**Exercise details**
Take every line from the data that has the word "growth" in it.

Content revision data
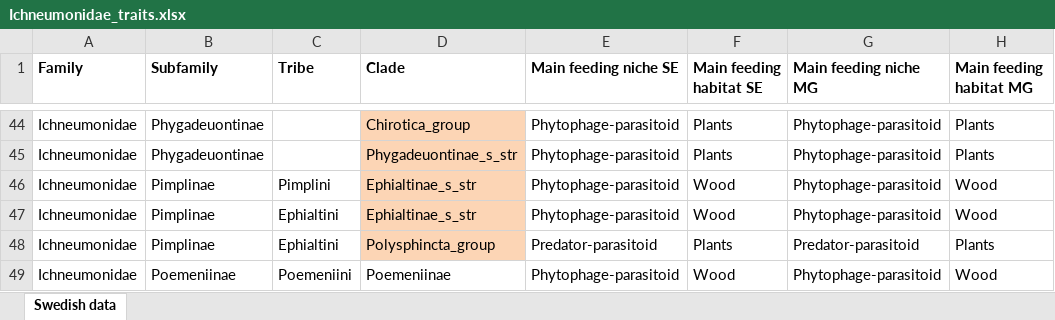
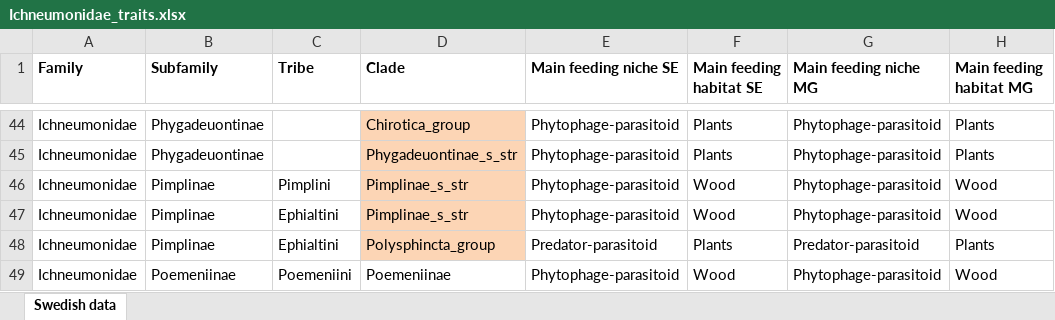
Before and after one commit to insect-biome-atlas/paper-mg-insects, an Excel workbook: source_data/Ichneumonidae_traits.xlsx, sheet Swedish data, drawn as a sheet; only a part is shown, gaps mark what is left out; values as stored, in another font and other column widths than the file's, no borders; the diff names each change by its address in the sheet, - before the commit and + after, or states it on an @@ line.

Commit message:
Minor corrections to Ichneumonidae traits data

```diff
--- a/source_data/Ichneumonidae_traits.xlsx (sheet Swedish data)
+++ b/source_data/Ichneumonidae_traits.xlsx (sheet Swedish data)
-D46:D47 (Clade): Ephialtinae_s_str
+D46:D47 (Clade): Pimplinae_s_str
```
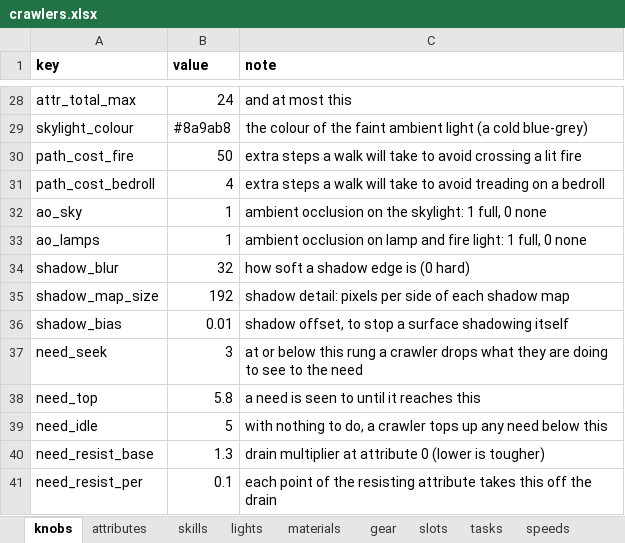
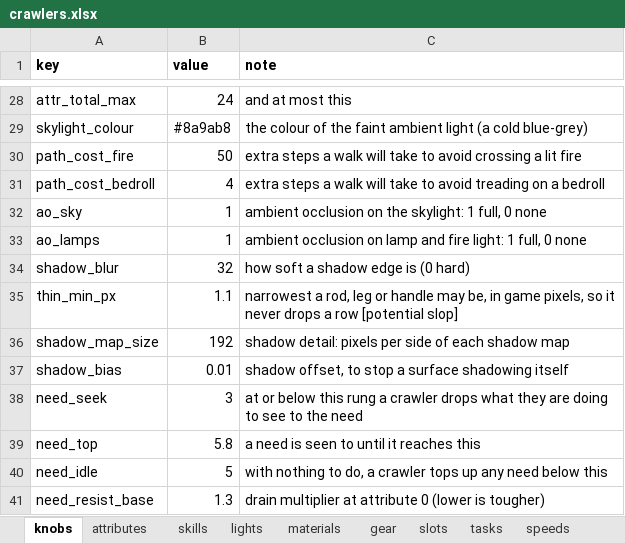
Before and after one commit to myrmecbruh/Project-Crawlers, an Excel workbook: crawlers.xlsx, sheet knobs, drawn as a sheet; only a part is shown, gaps mark what is left out; the shorter side is filled out with more unchanged rows; values as stored, in another font and other column widths than the file's, no borders; the diff names each change by its address in the sheet, - before the commit and + after, or states it on an @@ line.

```diff
--- a/crawlers.xlsx (sheet knobs)
+++ b/crawlers.xlsx (sheet knobs)
+row 35: thin_min_px | 1.1 | narrowest a rod, leg or handle may be, in game pixels, so it never drops a row [potential slop]
```
Also changed, not shown: 2 other files.
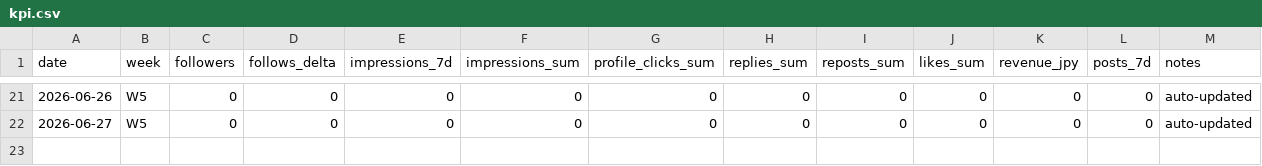
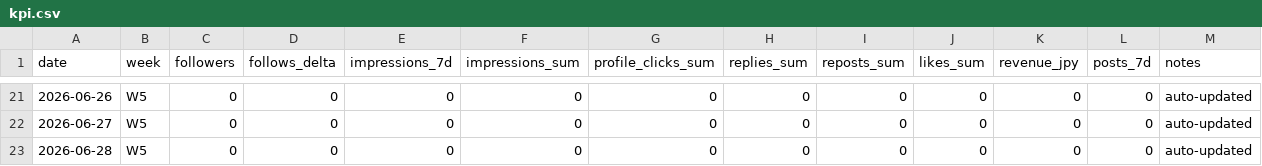
Before and after one commit to aomizuki0307/cc-yaroh, a CSV file: docs/x-growth/kpi.csv, drawn as a sheet; only a part is shown, gaps mark what is left out; the diff names each change by its address in the sheet, - before the commit and + after, or states it on an @@ line.

```diff
--- a/docs/x-growth/kpi.csv
+++ b/docs/x-growth/kpi.csv
+row 23: 2026-06-28 | W5 | 0 | 0 | 0 | 0 | 0 | 0 | 0 | 0 | 0 | 0 | auto-updated
```
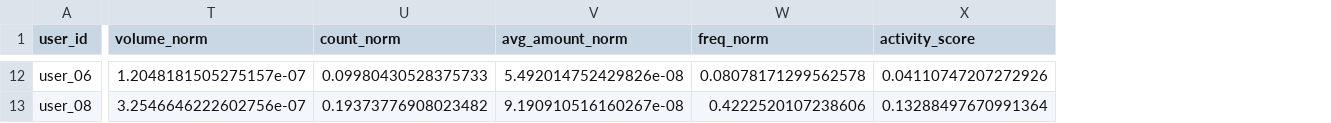
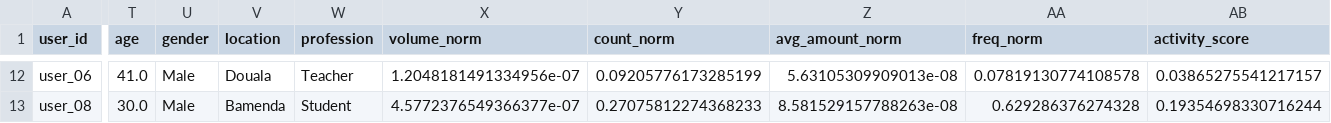
Before and after one commit to Phineas-bot/Final-data-sc, a CSV file: project/data/processed/user_features.csv, drawn as a sheet; only a part is shown, gaps mark what is left out; addresses are those after the commit; the diff covers the shown part only; the diff names each change by its address in the sheet, - before the commit and + after, or states it on an @@ line.

```diff
--- a/project/data/processed/user_features.csv
+++ b/project/data/processed/user_features.csv
+column T (age), rows 12-13: 41.0 | 30.0
+column U (gender), rows 12-13: Male | Male
+column V (location), rows 12-13: Douala | Bamenda
+column W (profession), rows 12-13: Teacher | Student
-X12 (volume_norm): 1.2048181505275157e-07
+X12 (volume_norm): 1.2048181491334956e-07
-Y12 (count_norm): 0.09980430528375733
+Y12 (count_norm): 0.09205776173285199
-Z12 (avg_amount_norm): 5.492014752429826e-08
+Z12 (avg_amount_norm): 5.63105309909013e-08
-AA12 (freq_norm): 0.08078171299562578
+AA12 (freq_norm): 0.07819130774108578
-AB12 (activity_score): 0.04110747207272926
+AB12 (activity_score): 0.03865275541217157
-X13 (volume_norm): 3.2546646222602756e-07
+X13 (volume_norm): 4.5772376549366377e-07
-Y13 (count_norm): 0.19373776908023482
+Y13 (count_norm): 0.27075812274368233
-Z13 (avg_amount_norm): 9.190910516160267e-08
+Z13 (avg_amount_norm): 8.581529157788263e-08
-AA13 (freq_norm): 0.4222520107238606
+AA13 (freq_norm): 0.629286376274328
-AB13 (activity_score): 0.13288497670991364
+AB13 (activity_score): 0.19354698330716244
```
Also changed, not shown: 154 edited cells elsewhere in this file, project/outputs/modeling/model_comparison.csv, project/submission/DataScience_Final_GroupA_TeamGamma/4_Modeling/user_features.csv, 54 other files.
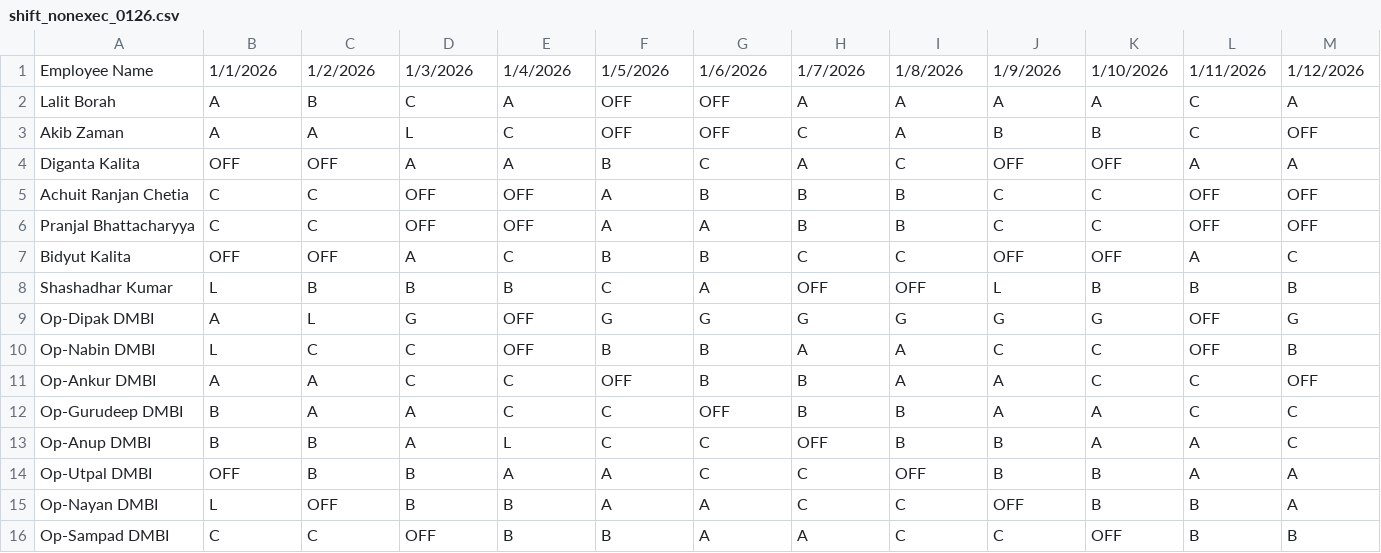
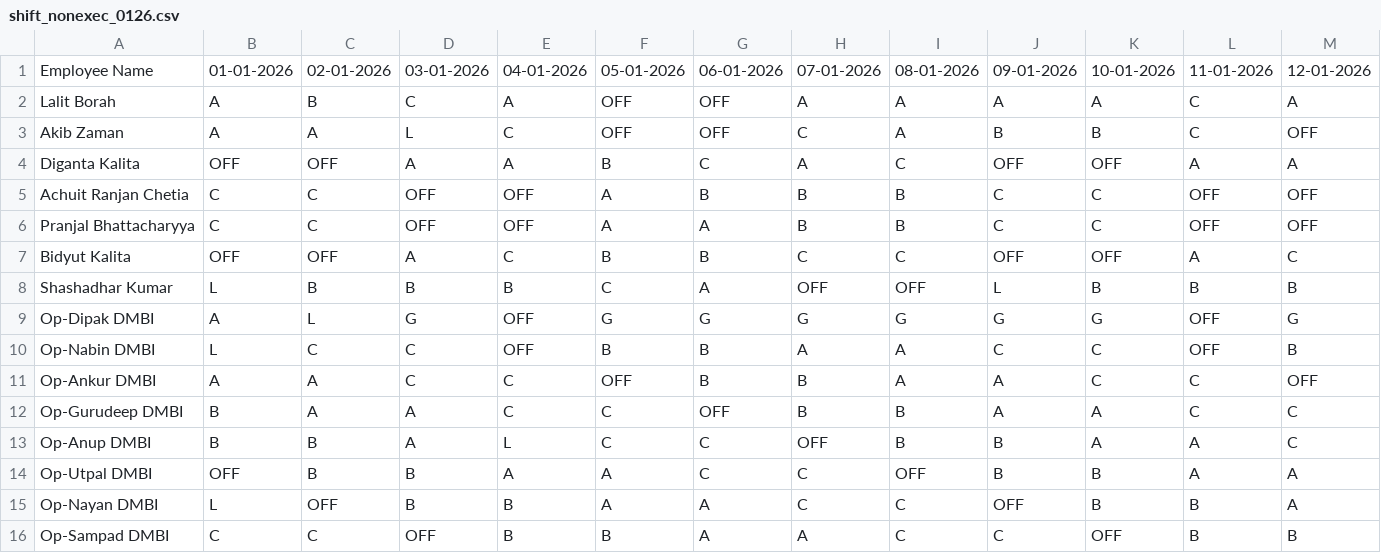
Before and after one commit to debajitd1292/ppu, a CSV file: nonexec/shift_nonexec_0126.csv, drawn as a sheet; only a part is shown; the diff covers the shown part only; the diff names each change by its address in the sheet, - before the commit and + after, or states it on an @@ line.

Commit message:
Add files via upload

```diff
--- a/nonexec/shift_nonexec_0126.csv
+++ b/nonexec/shift_nonexec_0126.csv
-B1: 1/1/2026
+B1: 01-01-2026
-C1: 1/2/2026
+C1: 02-01-2026
-D1: 1/3/2026
+D1: 03-01-2026
-E1: 1/4/2026
+E1: 04-01-2026
-F1: 1/5/2026
+F1: 05-01-2026
-G1: 1/6/2026
+G1: 06-01-2026
-H1: 1/7/2026
+H1: 07-01-2026
-I1: 1/8/2026
+I1: 08-01-2026
-J1: 1/9/2026
+J1: 09-01-2026
-K1: 1/10/2026
+K1: 10-01-2026
-L1: 1/11/2026
+L1: 11-01-2026
-M1: 1/12/2026
+M1: 12-01-2026
```
Also changed, not shown: 19 edited cells elsewhere in this file.
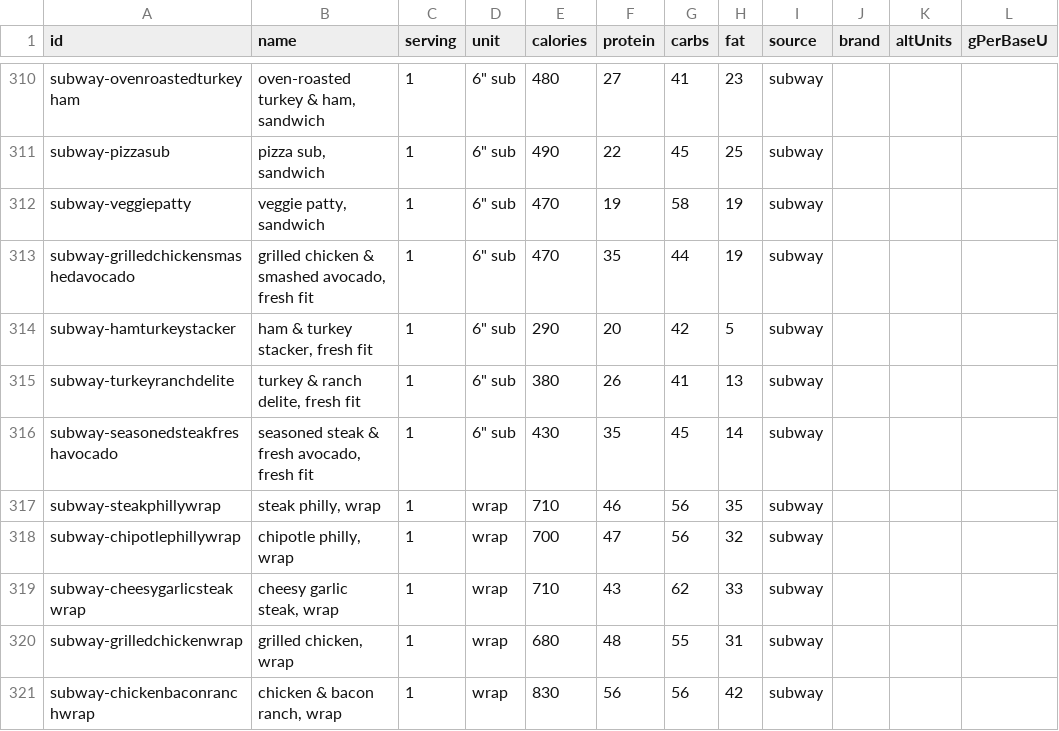
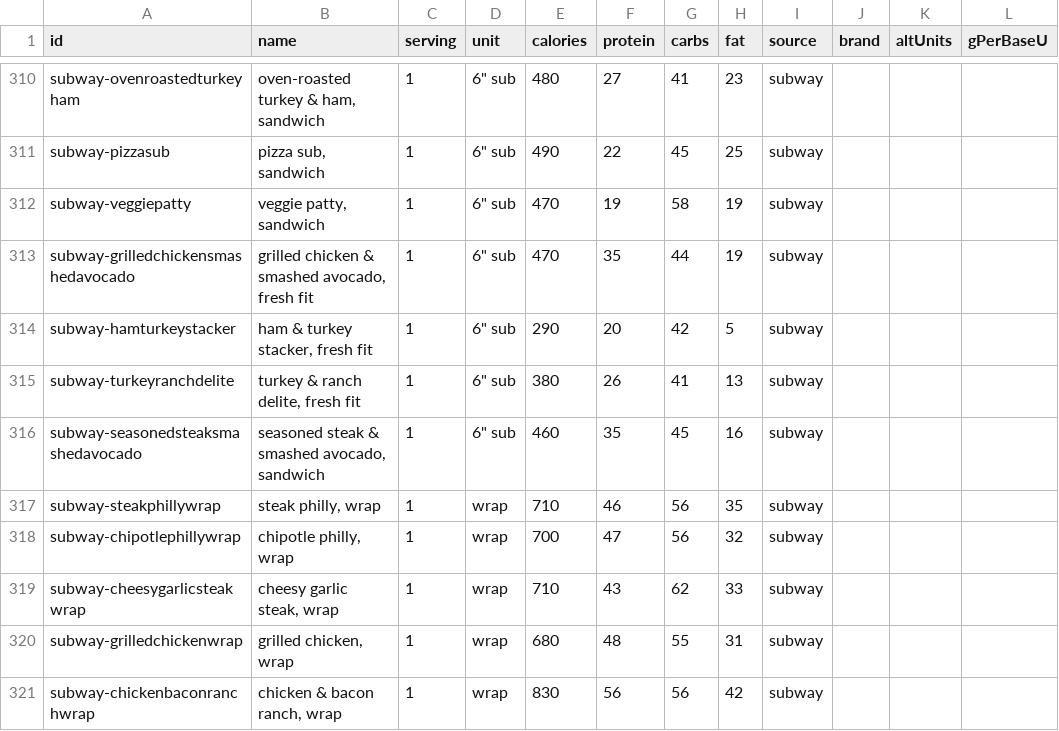
Before and after one commit to nadimyounes111-del/macros, a CSV file: database.csv, drawn as a sheet; only a part is shown, gaps mark what is left out; the diff names each change by its address in the sheet, - before the commit and + after, or states it on an @@ line.

Commit message:
done

```diff
--- a/database.csv
+++ b/database.csv
-A316 (id): subway-seasonedsteakfreshavocado
+A316 (id): subway-seasonedsteaksmashedavocado
-B316 (name): seasoned steak & fresh avocado, fresh fit
+B316 (name): seasoned steak & smashed avocado, sandwich
-E316 (calories): 430
+E316 (calories): 460
-H316 (fat): 14
+H316 (fat): 16
```
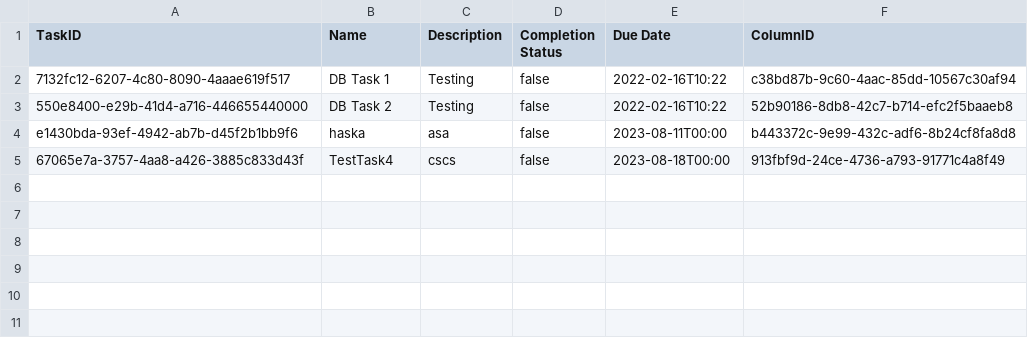
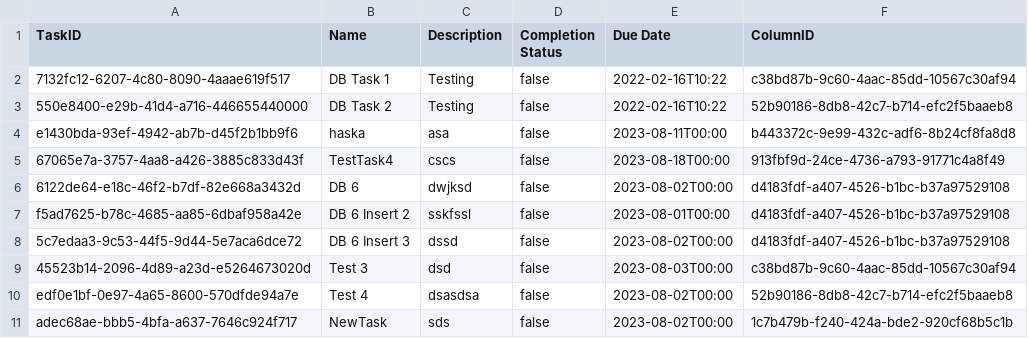
Before and after one commit to CSC207-2023Y-UofT/course-project-landscape-artists, a CSV file: src/main/java/d_frameworks_and_drivers/database_management/DatabaseFiles/Tasks/Tasks.csv, drawn as a sheet; the diff names each change by its address in the sheet, - before the commit and + after, or states it on an @@ line.

```diff
--- a/src/main/java/d_frameworks_and_drivers/database_management/DatabaseFiles/Tasks/Tasks.csv
+++ b/src/main/java/d_frameworks_and_drivers/database_management/DatabaseFiles/Tasks/Tasks.csv
+row 6: 6122de64-e18c-46f2-b7df-82e668a3432d | DB 6 | dwjksd | false | 2023-08-02T00:00 | d4183fdf-a407-4526-b1bc-b37a97529108
+row 7: f5ad7625-b78c-4685-aa85-6dbaf958a42e | DB 6 Insert 2 | sskfssl | false | 2023-08-01T00:00 | d4183fdf-a407-4526-b1bc-b37a97529108
+row 8: 5c7edaa3-9c53-44f5-9d44-5e7aca6dce72 | DB 6 Insert 3 | dssd | false | 2023-08-02T00:00 | d4183fdf-a407-4526-b1bc-b37a97529108
+row 9: 45523b14-2096-4d89-a23d-e5264673020d | Test 3 | dsd | false | 2023-08-03T00:00 | c38bd87b-9c60-4aac-85dd-10567c30af94
+row 10: edf0e1bf-0e97-4a65-8600-570dfde94a7e | Test 4 | dsasdsa | false | 2023-08-02T00:00 | 52b90186-8db8-42c7-b714-efc2f5baaeb8
+row 11: adec68ae-bbb5-4bfa-a637-7646c924f717 | NewTask | sds | false | 2023-08-02T00:00 | 1c7b479b-f240-424a-bde2-920cf68b5c1b
```
Also changed, not shown: src/main/java/d_frameworks_and_drivers/database_management/DatabaseFiles/Columns/Columns.csv, src/main/java/d_frameworks_and_drivers/database_management/DatabaseFiles/Projects/Projects.csv, 8 other files.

**Task solution**
Before and after one commit to aomizuki0307/cc-yaroh, a CSV file: docs/x-growth/kpi.csv, drawn as a sheet; only a part is shown, gaps mark what is left out; the diff names each change by its address in the sheet, - before the commit and + after, or states it on an @@ line.
--- a/docs/x-growth/kpi.csv
+++ b/docs/x-growth/kpi.csv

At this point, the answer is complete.